Bearing bad news

  Tombstone Park is under a 48-hour camping ban after a bear rummaged through two campsites Wednesday night.


Tombstone Park is under a 48-hour camping ban after a bear rummaged through two campsites Wednesday night.

No one was hurt and campers were removed from the campground. The ban is in effect until 8 p.m. Friday.

Conservation officers are monitoring the site and could extend the ban depending whether the bear returns to the campsites, according to Yukon’s Environment department.

The male black bear wandering the clay cliffs in Whitehorse — a source of several bear sightings — has been captured and removed from the area.

The bear had been frequenting the cliffs’ soapberry patches over the past several weeks.

Conservation officers received a call August 18 about a black bear found in a tree at 604 Drury Street. With the help of RCMP, conservation officers darted the bear and transported to an area north of Whitehorse where ripe soapberries were found in abundance.

Meanwhile, the Congdon Creek campground is again closed following new bear sightings.

The campground had briefly closed after a sow and two cubs had wandered through the area. Since reopening, there have been more bear sightings in the area. Officers are not sure if they are the same bears. (JW)


Just Posted

Yukoners taken as part of Sixties Scoop file class action lawsuit

Suit alleges government violated the rights of hundreds of Indigenous children from 1950 to 1993

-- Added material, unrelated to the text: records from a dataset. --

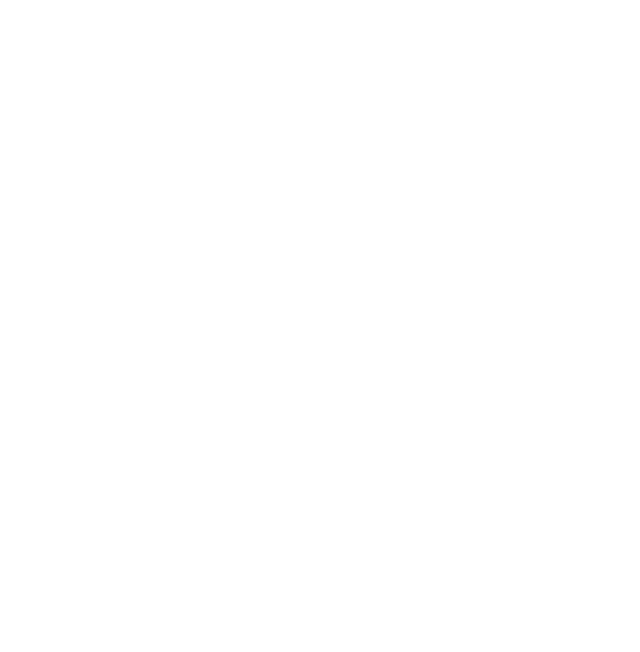
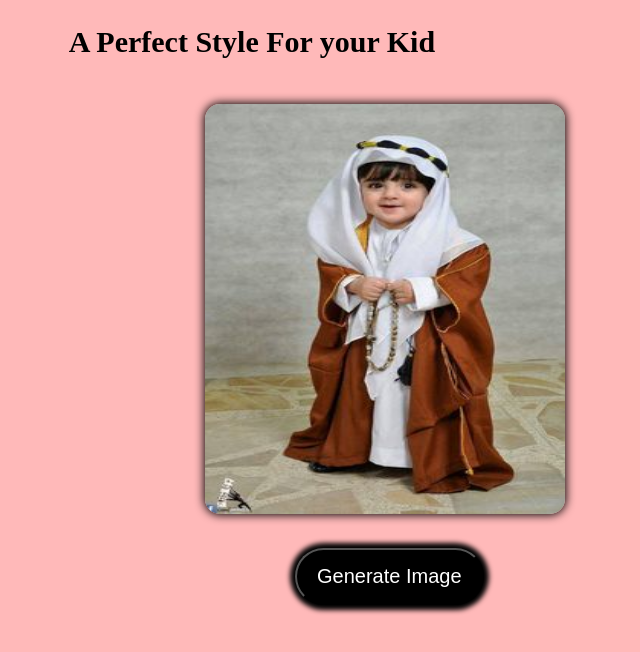
Before and after one commit to vrushalikhedkar/TheLifestyle, a plain HTML site: page Pages/KidsWear.html in a window 1280 px wide. Shown: the whole page, without its empty margins (353-993 px from the left). Drawn offline with Linux system fonts and the light colour scheme.

Commit message:
new file added

```diff
--- a/Pages/KidsWear.html
+++ b/Pages/KidsWear.html
@@ -1,12 +1,120 @@
 <!DOCTYPE html>
-<html lang="en">
+<html>
 <head>
-    <meta charset="UTF-8">
-    <meta http-equiv="X-UA-Compatible" content="IE=edge">
-    <meta name="viewport" content="width=device-width, initial-scale=1.0">
-    <title>Document</title>
+    <title>Kids Wear</title>
+    <style>
+        body{
+            background-color: #FFB9B9;
+        }
+        .optimization{
+            margin-left: 550px;
+            margin-top: 20px;
+            border-radius: 15px;
+            height: 410px;
+            width: 360px;
+            cursor: pointer;
+            box-shadow: 0 0 10px 1px black;
+        }
+        .genrate-img{
+            display: block;
+            border-radius: 30px;
+            background-color: black;
+            color: white;
+            padding: 15px 20px;
+            font-size: 20px;
+            margin-left: 640px;
+            margin-top: 30px;
+            cursor: pointer;
+            box-shadow: 0 0 5px 5px black;
+        }
+          .heading{
+            text-align: center;
+            font-size: 30px;
+            margin-left: -70px;
+          }
+    </style>
+
 </head>
-<body>
+<body onload="generate()">
 
+    <div class="container">
+        <h2 class="heading">A Perfect Style For your Kid</h2>
+        <img src="../Images/KIds-wear-images/img-1.jpg" class="optimization" id="optimization"/>
+        <button class="genrate-img" onclick="generate()">Generate Image</button>
+    </div>
+
+
+    <script type="text/javascript">
+        function generate()
+        {
+            const min = 1;
+            const max = 12;
+            const number = Math.floor(Math.random() * (max - min + 1)) + min;
+
+
+            const kidswearImg = document.getElementById("optimization");
+
+            if(number==1)
+            {
+                kidswearImg.src ="../Images/KIds-wear-images/img-1.jpg";
+
+            }
+             else if(number==2)
+            {
+                kidswearImg.src ="../Images/KIds-wear-images/img-2.jpg";
+
+            }
+            else if(number==3)
+            {
+                kidswearImg.src= "../Images/KIds-wear-images/img-3.jpg";
+
+            }
+            else  if(number==4)
+            {
+                kidswearImg.src = "../Images/KIds-wear-images/img-4.jpg";
+
+            }
+            else if(number==5)
+            {
+                kidswearImg.src = "../Images/KIds-wear-images/img-5.jpg";
+
+            }
+            else if(number==6)
+            {
+                kidswearImg.src = "../Images/KIds-wear-images/img-6.jpg";
+
+            }
+            else if(number==7)
+            {
+                kidswearImg.src = "../Images/KIds-wear-images/img-7.jpg";
+
+            }
+            else if(number==8)
+            {
+                kidswearImg.src = "../Images/KIds-wear-images/img-8.jpg";
+
+            }
+            else if(number==9)
+            {
+                kidswearImg.src = "../Images/KIds-wear-images/img-9.jpg";
+
+            }
+            else if(number==10)
+            {
+                kidswearImg.src = "../Images/KIds-wear-images/img-10.jpg";
+
+            }
+            else if(number==11)
+            {
+                kidswearImg.src = "../Images/KIds-wear-images/img-11.jpg";
+
+            }
+            else
+            {
+                kidswearImg.src = "../Images/KIds-wear-images/img-12.jpg";
+
+            }
+        }
+    </script>
 </body>
 </html>
```
Also changed, not shown: Images/KIds-wear-images/img-1.jpg (added), Images/KIds-wear-images/img-10.jpg (added), Images/KIds-wear-images/img-11.jpg (added), Images/KIds-wear-images/img-12.jpg (added), Images/KIds-wear-images/img-2.jpg (added), Images/KIds-wear-images/img-3.jpg (added), Images/KIds-wear-images/img-4.jpg (added), Images/KIds-wear-images/img-5.jpg (added), Images/KIds-wear-images/img-6.jpg (added), Images/KIds-wear-images/img-7.jpg (added), Images/KIds-wear-images/img-8.jpg (added), Images/KIds-wear-images/img-9.jpg (added).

Crown asks for ‘audio-visual exhibit’ to be sealed in Yukon child sex-abuse case

The application is related to a case where a man pled guilty to abusing 11 girls under the age of 14

Gold Rush star Tony Beets to appeal pond fire fines

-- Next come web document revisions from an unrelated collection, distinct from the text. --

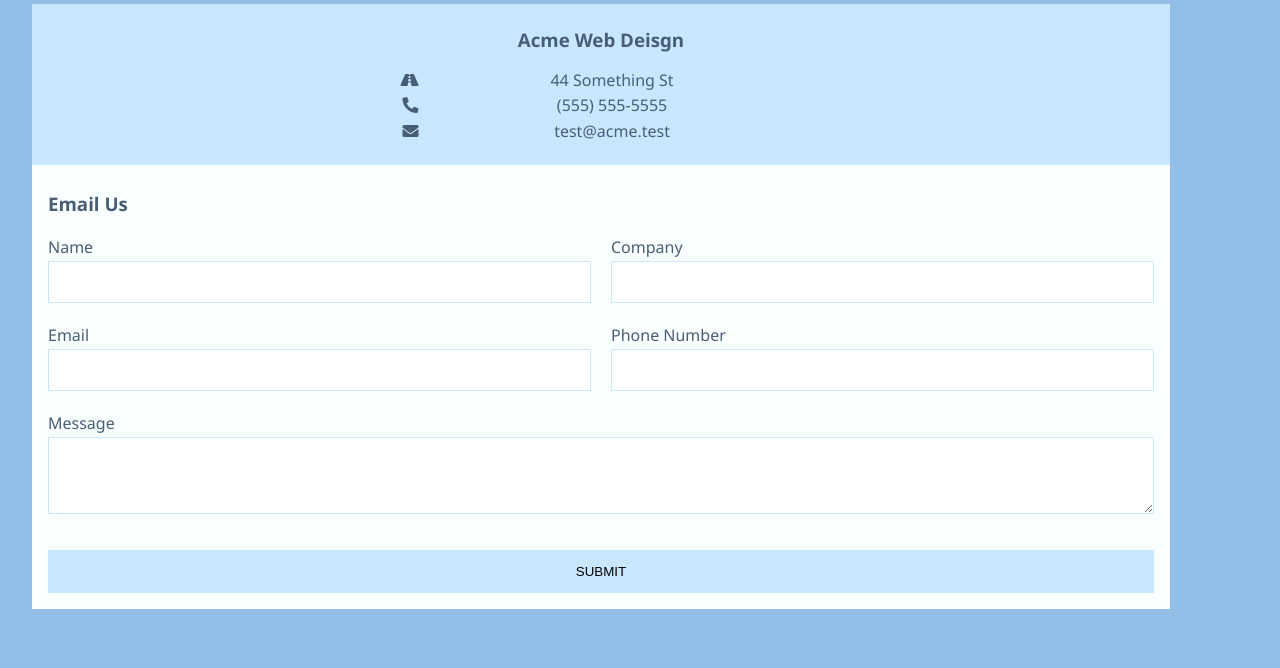
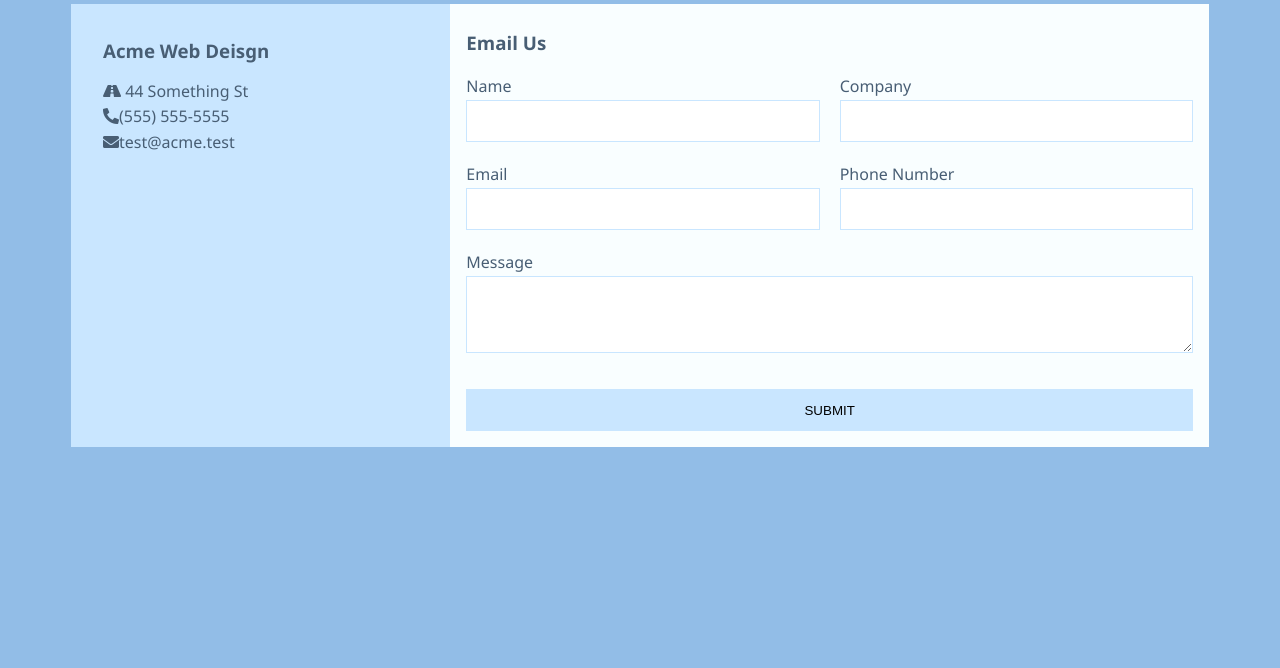
Before and after one commit to ashavakkattil/Day14-MobileFirst-ContactForm, a plain HTML site: page index.html in a window 1280 px wide. Shown: the part 132-800 px from the top of the page. Drawn offline with Linux system fonts and the light colour scheme.

Commit message:
final version

```diff
--- a/index.html
+++ b/index.html
@@ -25,31 +25,31 @@
             <div class="contact-form">
                 <h3>Email Us</h3>
                 <form class="form">
-                    <div class="form-group">
+                    <p class="form-group">
                         <label for="">Name</label>
                         <input type="text">
-                    </div>
-                    <div class="form-group">
+                    </p>
+                    <p class="form-group">
                         <label for="">Company</label>
                         <input type="text">
-                    </div>
-                    <div class="form-group">
+                    </p>
+                    <p class="form-group">
                         <label for="">Email</label>
                         <input type="email">
-                    </div>
-                    <div class="form-group">
+                    </p>
+                    <p class="form-group">
                         <label for="">Phone Number</label>
                         <input type="text">
-                    </div>
-                    <div class="form-group full">
+                    </p>
+                    <p class="form-group full">
                         <label for="">Message</label>
                         <textarea name="" rows="5"></textarea>
-                    </div>
-                    <div class="form-group full"> <input type="submit" value="Submit" class="btn">
-                    </div>
+                    </p>
+                    <p class="form-group full"> <input type="submit" value="Submit" class="btn">
+                    </p>
                 </form>
-            </div>
         </div>
+    </div>
     </div>
 </body>
 
--- a/style.css
+++ b/style.css
@@ -21,9 +21,11 @@ h3 {
 }
 ul {
   list-style: none;
+  width: 100%;
 }
 
 input {
+  width: 100%;
   padding: 0.8rem;
   border: 1px solid var(--light);
 }
@@ -42,6 +44,7 @@ textarea {
   justify-content: center;
   padding: 1rem;
   grid-template-columns: 1fr;
+  margin: auto;
 }
 .branding {
   margin: 2.3rem 0 1rem 0;
@@ -63,15 +66,6 @@ textarea {
 .info h3 {
   margin-bottom: 0.8rem;
 }
-.contact li {
-  display: grid;
-  grid-template-columns: 0.02fr 0.35fr;
-  justify-content: center;
-  align-items: baseline;
-}
-.contact li i {
-  justify-self: end;
-}
 
 /* contact -form block - white block*/
 .contact-form {
@@ -86,9 +80,23 @@ textarea {
   grid-template-columns: repeat(2, 1fr);
   grid-gap: 20px;
 }
-.form .form-group{
+.form .form-group {
   display: grid;
 }
-.form .full{
+.form .full {
   grid-column: 1/3;
 }
+
+@media (min-width: 768px) {
+  .form-container {
+    display: grid;
+    grid-template-columns: 1fr 2fr;
+  }
+  .branding{
+    text-align: start;
+  }
+  .info {
+    text-align: start;
+    padding: 2em;
+  }
+}
```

The Yukon miner will appeal the $31k in fines he and his company are facing for Water Act violations

City begins transit master plan project

Survey seeking input on bus service open until Nov. 10

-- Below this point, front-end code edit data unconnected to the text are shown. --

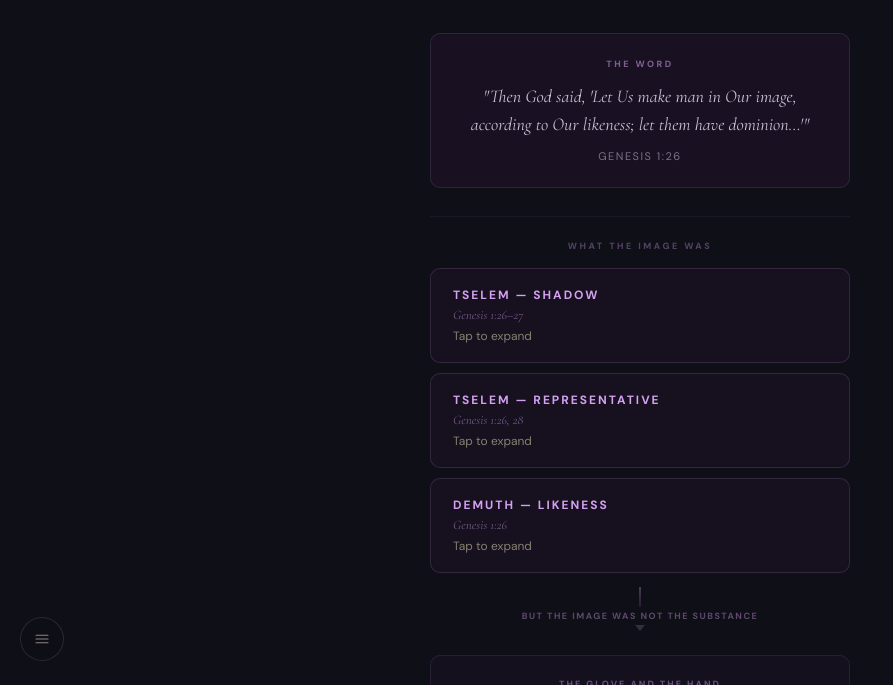
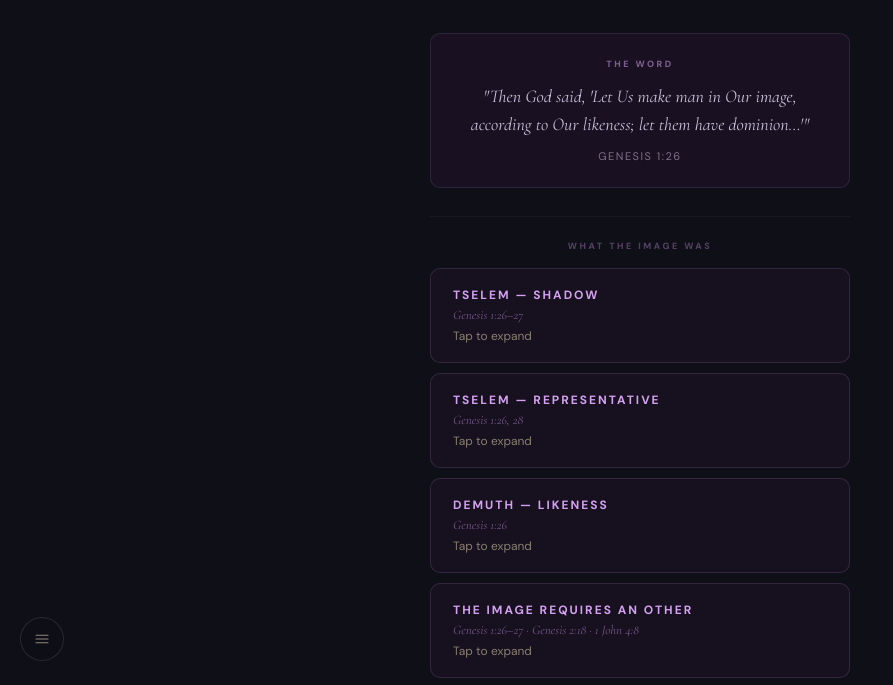
Before and after one commit to geeheon/theeternalthread, a plain HTML site: page image-of-god-flowchart.html in a window 1280 px wide. Shown: the part 115-800 px from the top of the page, without its empty margins (0-893 px from the left). Drawn offline with nearby package versions, Linux system fonts and the light colour scheme; no server answers.

Commit message:
update image of God html

```diff
--- a/image-of-god-flowchart.html
+++ b/image-of-god-flowchart.html
@@ -492,13 +492,15 @@
     <p>The image of God is not a static attribute man <em>possesses</em>.</p>
     <p>It is a trajectory — from shadow to substance,</p>
     <p>from vessel to fullness,</p>
-    <p>from <em>Adam</em> to <em>Christ</em>.</p>
+    <p>from solitary to corporate,</p>
+    <p>from <em>Adam</em> to <em>Christ expressed in many brethren</em>.</p>
   </div>
 
   <!-- ─── Cross References ─── -->
   <div class="cross-ref">
     <div class="cross-ref-label">SEE ALSO</div>
     <a href="two-adams-figure.html">THE TWO ADAMS →</a>
+    <a href="head-and-body-flowchart.html">THE HEAD AND THE BODY →</a>
     <a href="eternal-purpose-flowchart.html">GOD'S ETERNAL PURPOSE →</a>
     <a href="fromke-ultimate-intention-flowchart.html">THE ULTIMATE INTENTION →</a>
   </div>
@@ -538,6 +540,13 @@ const creationNodes = [
     cls: "",
     scripture: "…in Our image, according to Our likeness…",
     summary: "The second word, demuth, means 'resemblance' or 'pattern.' Where tselem emphasises the shadow-correspondence and representative function, demuth adds the idea of similarity — man was patterned after God, resembling Him in relational capacity, in moral awareness, in personhood. Together the two words say: man corresponds to God, represents God, and resembles God — but is not God."
+  },
+  {
+    title: "THE IMAGE REQUIRES AN OTHER",
+    verse: "Genesis 1:26–27 · Genesis 2:18 · 1 John 4:8",
+    cls: "",
+    scripture: "Then God said, 'Let Us make man in Our image…' So God created man in His own image; in the image of God He created him; male and female He created them.",
+    summary: "'Let Us… Our image' — the plural is not accidental. The God who is Trinity, who is love by nature, created the image to be expressed relationally. Genesis 1:27 shifts from singular to plural in the very sentence that defines it: 'He created him… He created them.' And Genesis 2:18 declares the only 'not good' in creation: man alone. If God is love, love requires an other. A solitary individual bears the image structurally — but the image can only be fully expressed between persons. One glove with a hand in it still needs somewhere to reach."
   }
 ];
 
@@ -627,6 +636,13 @@ const conformedNodes = [
     cls: "",
     scripture: "…and have put on the new man who is renewed in knowledge according to the image of Him who created him…",
     summary: "The 'new man' is not the old man improved. It is a new creation — renewed according to the image of the Creator. The old self that inherited Adam's distorted image has been put off; the new self is being renewed in the pattern of the original design. The vessel is being restored — not to Adam's condition, but to something far beyond it: to Christ Himself."
+  },
+  {
+    title: "THE IMAGE EXPRESSED CORPORATELY",
+    verse: "Ephesians 4:15–16 · Ephesians 3:17–19",
+    cls: "",
+    scripture: "…but, speaking the truth in love, may grow up in all things into Him who is the head — Christ — from whom the whole body, joined and knit together…",
+    summary: "What began in Genesis 1 with 'Let Us… Our image' reaches its fullest expression here. The Trinitarian God — who is a community of self-giving love — is not adequately reflected by a single filled vessel, however glorious. He is expressed through a body: many members, one life, joined to the Head and knit together in love. The image of God was never meant to terminate on the individual. It was always headed toward a corporate expression — Christ in many brethren, the fellowship of the Godhead made visible on earth."
   }
 ];
 
```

Yukon First Nations leader Mike Smith dies at 71

‘He was just a kind and gentle individual and he didn’t want anybody to want for anything’

The Yukon government has disgraced itself

The Department of Justice must come clean about the scope of abuse settlements

How low can we go?

Unemployment in the Yukon is low, but the reasons why may indicate problems

Five Aboriginal B.C. knowledge keepers to know

These museums and dedicated Indigenous leaders are crucial to cultural revitalization in B.C.

Mary Lake residents fret over infill

‘They paid top dollar’

Water study for Whitehorse infill lots technically sound, consultant says

‘This study is based on a lot of good information’

Yukon Workers’ Compensation Health and Safety Board to increase rates in 2018

All but one industry will see a rate increase in 2018

Yukon Liberals table supplementary budget

Projected surplus continues to shrink from $6.5M to $3.1M

Most Read